## REQUIRED WORK:
Look through the listing below and say how many lines contain the word "projectsData". Nothing else belongs in the reply.

## DATASET EXCERPTS:

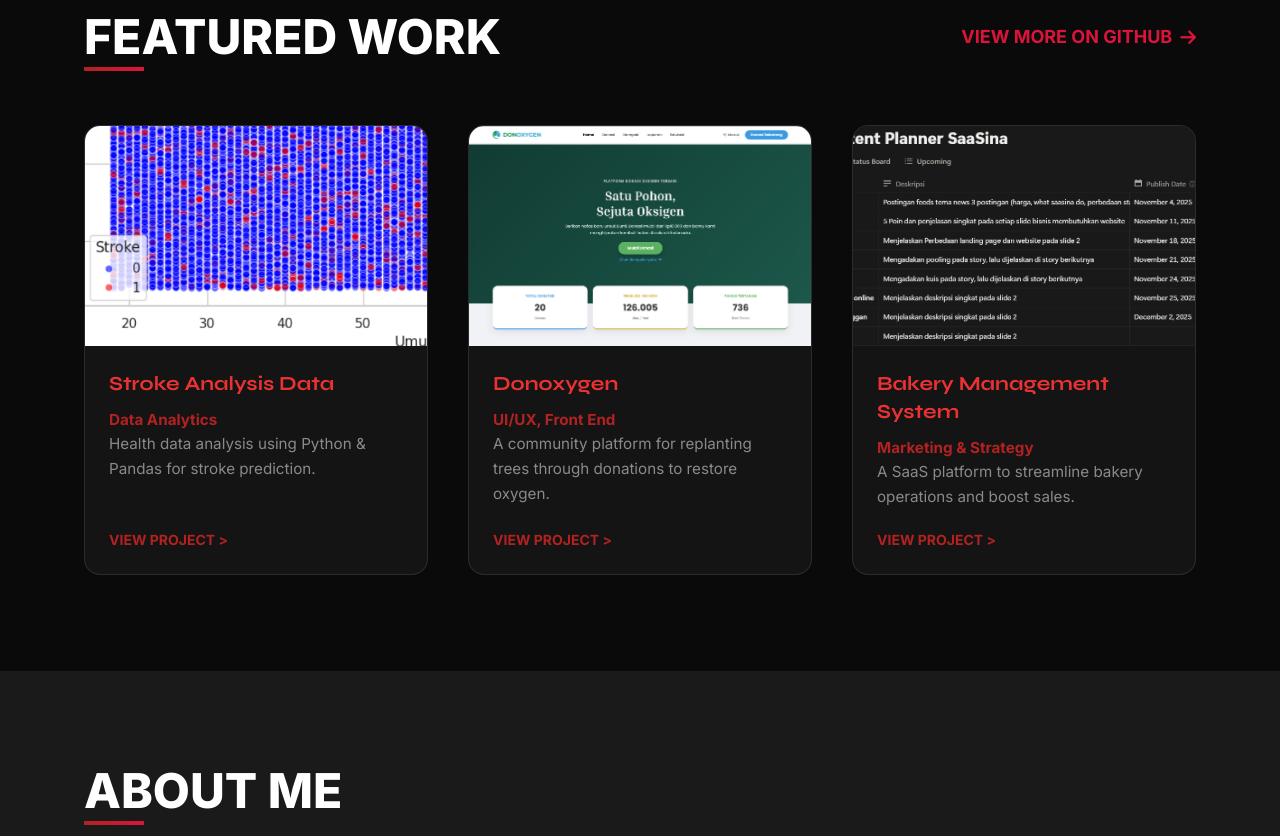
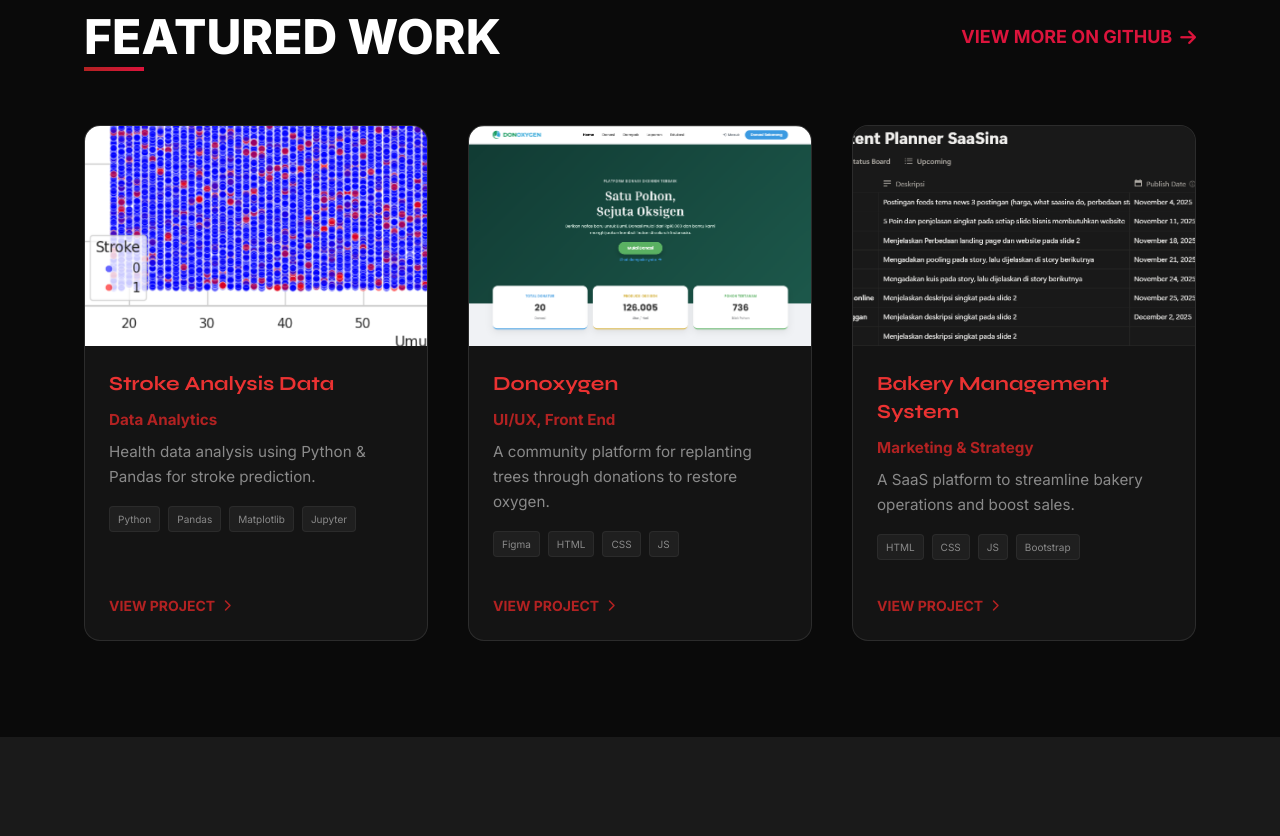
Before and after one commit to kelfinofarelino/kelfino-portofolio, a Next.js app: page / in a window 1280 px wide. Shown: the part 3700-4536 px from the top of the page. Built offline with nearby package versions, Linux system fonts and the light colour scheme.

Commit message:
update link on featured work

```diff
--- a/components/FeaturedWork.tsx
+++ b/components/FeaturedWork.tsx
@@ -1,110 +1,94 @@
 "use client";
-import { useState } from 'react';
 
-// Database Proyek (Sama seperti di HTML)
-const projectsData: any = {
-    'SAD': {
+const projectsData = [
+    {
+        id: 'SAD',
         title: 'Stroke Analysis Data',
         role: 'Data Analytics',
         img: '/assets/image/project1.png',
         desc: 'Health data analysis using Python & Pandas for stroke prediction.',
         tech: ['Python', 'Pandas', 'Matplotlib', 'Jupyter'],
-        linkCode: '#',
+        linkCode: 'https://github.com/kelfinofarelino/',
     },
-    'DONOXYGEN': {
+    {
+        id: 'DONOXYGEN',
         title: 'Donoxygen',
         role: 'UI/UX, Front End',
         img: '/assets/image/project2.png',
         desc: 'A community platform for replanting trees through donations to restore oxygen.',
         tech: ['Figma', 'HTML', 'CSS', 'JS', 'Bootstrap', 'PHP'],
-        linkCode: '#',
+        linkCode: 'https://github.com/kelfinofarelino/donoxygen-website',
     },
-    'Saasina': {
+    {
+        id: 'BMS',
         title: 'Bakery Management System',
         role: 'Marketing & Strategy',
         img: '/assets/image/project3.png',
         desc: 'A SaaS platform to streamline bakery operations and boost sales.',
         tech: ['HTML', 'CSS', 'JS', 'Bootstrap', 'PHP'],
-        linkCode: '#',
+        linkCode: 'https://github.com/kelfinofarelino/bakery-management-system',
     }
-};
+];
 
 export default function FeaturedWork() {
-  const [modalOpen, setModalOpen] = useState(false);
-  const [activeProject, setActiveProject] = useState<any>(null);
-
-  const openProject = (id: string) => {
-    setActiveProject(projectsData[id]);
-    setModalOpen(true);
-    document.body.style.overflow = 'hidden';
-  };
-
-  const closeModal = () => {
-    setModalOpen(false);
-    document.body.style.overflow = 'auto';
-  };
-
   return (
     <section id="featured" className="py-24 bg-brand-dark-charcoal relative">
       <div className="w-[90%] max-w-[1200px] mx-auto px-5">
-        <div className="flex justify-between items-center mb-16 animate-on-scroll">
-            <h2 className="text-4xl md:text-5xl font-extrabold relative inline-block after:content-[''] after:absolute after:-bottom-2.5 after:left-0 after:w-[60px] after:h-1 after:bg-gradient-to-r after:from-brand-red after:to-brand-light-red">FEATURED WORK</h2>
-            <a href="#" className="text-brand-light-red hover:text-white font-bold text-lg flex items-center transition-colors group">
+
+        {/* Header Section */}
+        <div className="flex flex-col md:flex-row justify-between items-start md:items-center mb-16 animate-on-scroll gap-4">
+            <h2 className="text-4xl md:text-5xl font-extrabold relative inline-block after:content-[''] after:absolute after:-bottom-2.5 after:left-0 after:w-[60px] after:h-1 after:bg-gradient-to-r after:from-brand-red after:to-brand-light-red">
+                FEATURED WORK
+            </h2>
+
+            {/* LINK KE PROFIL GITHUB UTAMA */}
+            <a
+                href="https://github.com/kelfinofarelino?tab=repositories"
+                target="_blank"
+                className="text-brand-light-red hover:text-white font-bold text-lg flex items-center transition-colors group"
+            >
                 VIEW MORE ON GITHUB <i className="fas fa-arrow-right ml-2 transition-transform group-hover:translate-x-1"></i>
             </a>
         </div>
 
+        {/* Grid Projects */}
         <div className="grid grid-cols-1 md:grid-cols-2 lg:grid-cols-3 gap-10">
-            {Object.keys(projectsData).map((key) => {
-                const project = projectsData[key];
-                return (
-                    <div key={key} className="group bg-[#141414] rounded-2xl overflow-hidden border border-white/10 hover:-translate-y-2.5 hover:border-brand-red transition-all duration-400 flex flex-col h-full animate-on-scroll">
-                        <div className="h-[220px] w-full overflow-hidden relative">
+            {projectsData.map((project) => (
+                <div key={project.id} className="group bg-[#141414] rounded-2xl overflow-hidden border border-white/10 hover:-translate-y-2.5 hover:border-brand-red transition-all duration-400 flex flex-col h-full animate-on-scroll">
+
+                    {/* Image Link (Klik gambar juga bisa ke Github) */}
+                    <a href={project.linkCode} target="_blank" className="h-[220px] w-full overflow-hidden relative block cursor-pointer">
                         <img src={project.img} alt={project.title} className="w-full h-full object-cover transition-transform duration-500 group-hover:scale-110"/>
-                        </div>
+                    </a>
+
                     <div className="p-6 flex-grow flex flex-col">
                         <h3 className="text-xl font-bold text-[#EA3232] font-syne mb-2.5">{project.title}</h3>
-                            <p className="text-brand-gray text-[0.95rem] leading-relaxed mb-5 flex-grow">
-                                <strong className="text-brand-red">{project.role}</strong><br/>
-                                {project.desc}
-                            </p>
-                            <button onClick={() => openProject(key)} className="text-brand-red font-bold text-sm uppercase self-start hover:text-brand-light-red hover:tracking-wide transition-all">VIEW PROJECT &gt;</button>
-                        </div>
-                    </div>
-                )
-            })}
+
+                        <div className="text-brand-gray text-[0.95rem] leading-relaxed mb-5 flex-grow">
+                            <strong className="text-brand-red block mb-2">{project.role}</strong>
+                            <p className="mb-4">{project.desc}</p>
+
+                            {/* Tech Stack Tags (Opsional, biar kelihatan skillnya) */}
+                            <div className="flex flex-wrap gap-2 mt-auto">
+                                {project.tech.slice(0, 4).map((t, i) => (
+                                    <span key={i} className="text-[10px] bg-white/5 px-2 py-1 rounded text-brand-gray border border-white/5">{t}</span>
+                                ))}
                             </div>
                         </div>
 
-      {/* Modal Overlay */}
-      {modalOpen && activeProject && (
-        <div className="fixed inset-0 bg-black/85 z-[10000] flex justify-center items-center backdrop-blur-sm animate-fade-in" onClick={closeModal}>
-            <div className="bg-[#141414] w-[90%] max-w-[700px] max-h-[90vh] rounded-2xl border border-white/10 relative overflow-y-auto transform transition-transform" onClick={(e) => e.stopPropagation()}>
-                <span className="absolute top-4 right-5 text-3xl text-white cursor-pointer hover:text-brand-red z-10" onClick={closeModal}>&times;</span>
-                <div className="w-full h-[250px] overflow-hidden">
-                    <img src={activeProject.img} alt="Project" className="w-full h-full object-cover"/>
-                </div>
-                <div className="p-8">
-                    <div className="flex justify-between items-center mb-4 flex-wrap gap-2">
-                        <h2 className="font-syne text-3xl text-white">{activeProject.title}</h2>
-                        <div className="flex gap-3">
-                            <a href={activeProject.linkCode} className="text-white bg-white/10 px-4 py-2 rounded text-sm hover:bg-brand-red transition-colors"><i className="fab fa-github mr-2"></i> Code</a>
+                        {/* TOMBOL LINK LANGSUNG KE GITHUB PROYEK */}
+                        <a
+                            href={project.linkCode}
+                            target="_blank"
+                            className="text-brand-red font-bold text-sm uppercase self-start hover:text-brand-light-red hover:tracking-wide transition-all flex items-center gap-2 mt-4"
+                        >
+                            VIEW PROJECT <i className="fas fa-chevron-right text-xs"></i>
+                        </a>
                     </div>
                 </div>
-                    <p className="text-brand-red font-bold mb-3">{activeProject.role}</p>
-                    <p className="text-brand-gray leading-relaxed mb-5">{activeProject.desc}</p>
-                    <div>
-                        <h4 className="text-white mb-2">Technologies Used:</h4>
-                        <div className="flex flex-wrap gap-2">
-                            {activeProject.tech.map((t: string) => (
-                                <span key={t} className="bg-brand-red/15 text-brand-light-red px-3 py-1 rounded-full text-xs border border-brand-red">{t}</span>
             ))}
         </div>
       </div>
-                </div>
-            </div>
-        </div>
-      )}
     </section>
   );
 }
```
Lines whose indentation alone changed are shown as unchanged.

* * *

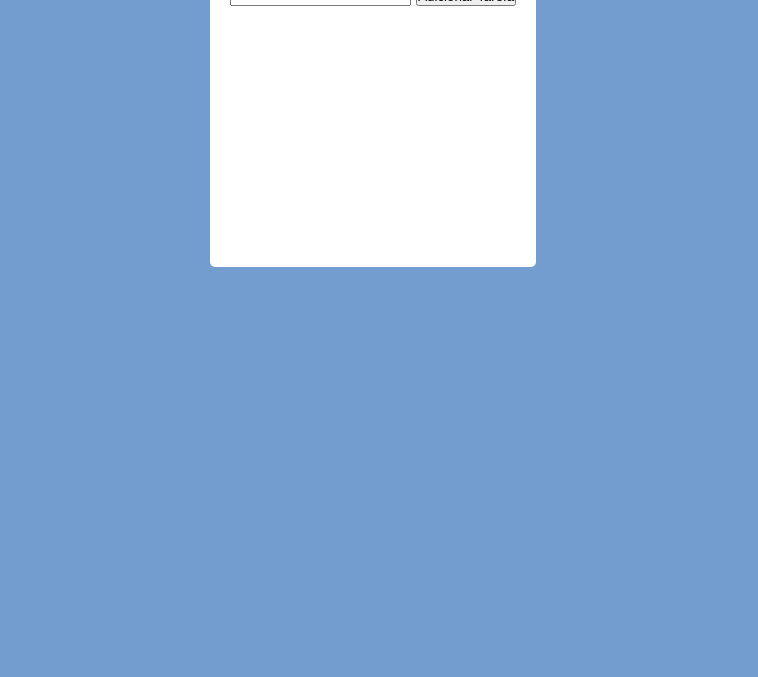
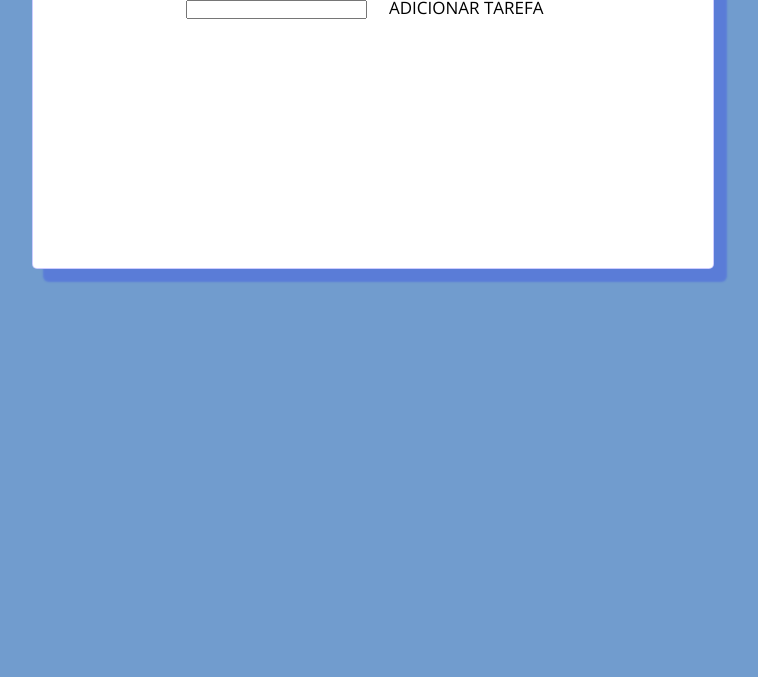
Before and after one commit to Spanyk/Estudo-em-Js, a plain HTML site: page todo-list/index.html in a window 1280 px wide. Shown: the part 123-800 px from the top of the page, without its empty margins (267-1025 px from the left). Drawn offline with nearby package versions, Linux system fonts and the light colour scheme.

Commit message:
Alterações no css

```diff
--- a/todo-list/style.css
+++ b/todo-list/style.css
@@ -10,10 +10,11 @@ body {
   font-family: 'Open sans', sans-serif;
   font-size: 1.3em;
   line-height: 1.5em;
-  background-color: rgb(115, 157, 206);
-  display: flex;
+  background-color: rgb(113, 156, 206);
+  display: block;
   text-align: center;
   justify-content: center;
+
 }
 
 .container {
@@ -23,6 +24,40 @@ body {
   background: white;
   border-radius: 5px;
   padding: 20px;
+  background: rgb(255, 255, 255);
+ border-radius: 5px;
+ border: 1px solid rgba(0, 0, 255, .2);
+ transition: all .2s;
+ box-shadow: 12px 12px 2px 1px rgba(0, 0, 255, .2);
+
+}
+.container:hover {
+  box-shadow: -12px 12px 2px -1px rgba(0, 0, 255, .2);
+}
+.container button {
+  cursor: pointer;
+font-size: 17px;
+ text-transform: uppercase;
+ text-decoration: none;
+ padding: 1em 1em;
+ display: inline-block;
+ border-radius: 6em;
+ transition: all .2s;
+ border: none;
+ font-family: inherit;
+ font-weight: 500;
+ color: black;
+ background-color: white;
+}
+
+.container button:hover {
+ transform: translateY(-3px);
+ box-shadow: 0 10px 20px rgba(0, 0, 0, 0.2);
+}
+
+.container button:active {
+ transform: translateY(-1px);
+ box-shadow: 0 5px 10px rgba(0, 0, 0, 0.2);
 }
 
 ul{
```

## REPLY:
6